● WHAT YOU ARE ASKED TO DO
Lift out, unaltered, the lines of the material below between the line holding "açan küçük sunucu" and the line holding "çalıştırmak için gerekmez", counting both.

● RECORD SET
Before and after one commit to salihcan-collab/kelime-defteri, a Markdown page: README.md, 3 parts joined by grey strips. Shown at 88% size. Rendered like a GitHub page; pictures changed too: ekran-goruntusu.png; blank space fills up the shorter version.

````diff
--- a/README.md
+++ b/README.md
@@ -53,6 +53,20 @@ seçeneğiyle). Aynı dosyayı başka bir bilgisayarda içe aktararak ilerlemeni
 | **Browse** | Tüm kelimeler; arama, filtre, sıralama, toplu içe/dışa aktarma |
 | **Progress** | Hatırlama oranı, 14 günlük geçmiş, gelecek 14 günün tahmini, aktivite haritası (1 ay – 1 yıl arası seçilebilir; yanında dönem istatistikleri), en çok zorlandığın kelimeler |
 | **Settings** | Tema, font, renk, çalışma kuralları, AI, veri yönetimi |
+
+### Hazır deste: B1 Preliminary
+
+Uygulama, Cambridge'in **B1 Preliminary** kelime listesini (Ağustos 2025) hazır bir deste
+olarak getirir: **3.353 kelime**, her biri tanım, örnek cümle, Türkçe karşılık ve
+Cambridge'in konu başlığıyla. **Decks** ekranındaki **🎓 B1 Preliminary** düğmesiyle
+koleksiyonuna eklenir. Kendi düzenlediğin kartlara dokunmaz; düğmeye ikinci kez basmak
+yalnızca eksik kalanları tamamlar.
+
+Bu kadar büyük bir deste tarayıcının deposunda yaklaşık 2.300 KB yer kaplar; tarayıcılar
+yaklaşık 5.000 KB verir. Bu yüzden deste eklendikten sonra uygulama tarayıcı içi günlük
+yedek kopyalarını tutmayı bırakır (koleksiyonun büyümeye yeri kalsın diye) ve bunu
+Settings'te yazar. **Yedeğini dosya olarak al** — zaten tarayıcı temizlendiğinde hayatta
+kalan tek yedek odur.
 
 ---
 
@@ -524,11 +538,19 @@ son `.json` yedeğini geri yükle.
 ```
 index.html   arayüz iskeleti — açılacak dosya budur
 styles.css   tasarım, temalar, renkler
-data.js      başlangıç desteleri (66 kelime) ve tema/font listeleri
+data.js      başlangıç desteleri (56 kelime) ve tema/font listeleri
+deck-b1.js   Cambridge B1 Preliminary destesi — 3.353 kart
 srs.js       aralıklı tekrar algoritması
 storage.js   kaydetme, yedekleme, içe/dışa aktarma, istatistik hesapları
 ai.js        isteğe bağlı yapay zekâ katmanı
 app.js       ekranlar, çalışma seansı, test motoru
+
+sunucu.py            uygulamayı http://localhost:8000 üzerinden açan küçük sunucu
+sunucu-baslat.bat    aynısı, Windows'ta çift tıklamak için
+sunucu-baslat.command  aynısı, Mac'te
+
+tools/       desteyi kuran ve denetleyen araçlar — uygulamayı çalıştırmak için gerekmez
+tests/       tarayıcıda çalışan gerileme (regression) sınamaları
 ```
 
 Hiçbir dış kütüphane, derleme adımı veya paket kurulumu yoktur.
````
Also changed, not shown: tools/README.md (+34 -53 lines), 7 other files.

● EXERCISE ANSWER
+sunucu.py            uygulamayı http://localhost:8000 üzerinden açan küçük sunucu
+sunucu-baslat.bat    aynısı, Windows'ta çift tıklamak için
+sunucu-baslat.command  aynısı, Mac'te
+
+tools/       desteyi kuran ve denetleyen araçlar — uygulamayı çalıştırmak için gerekmez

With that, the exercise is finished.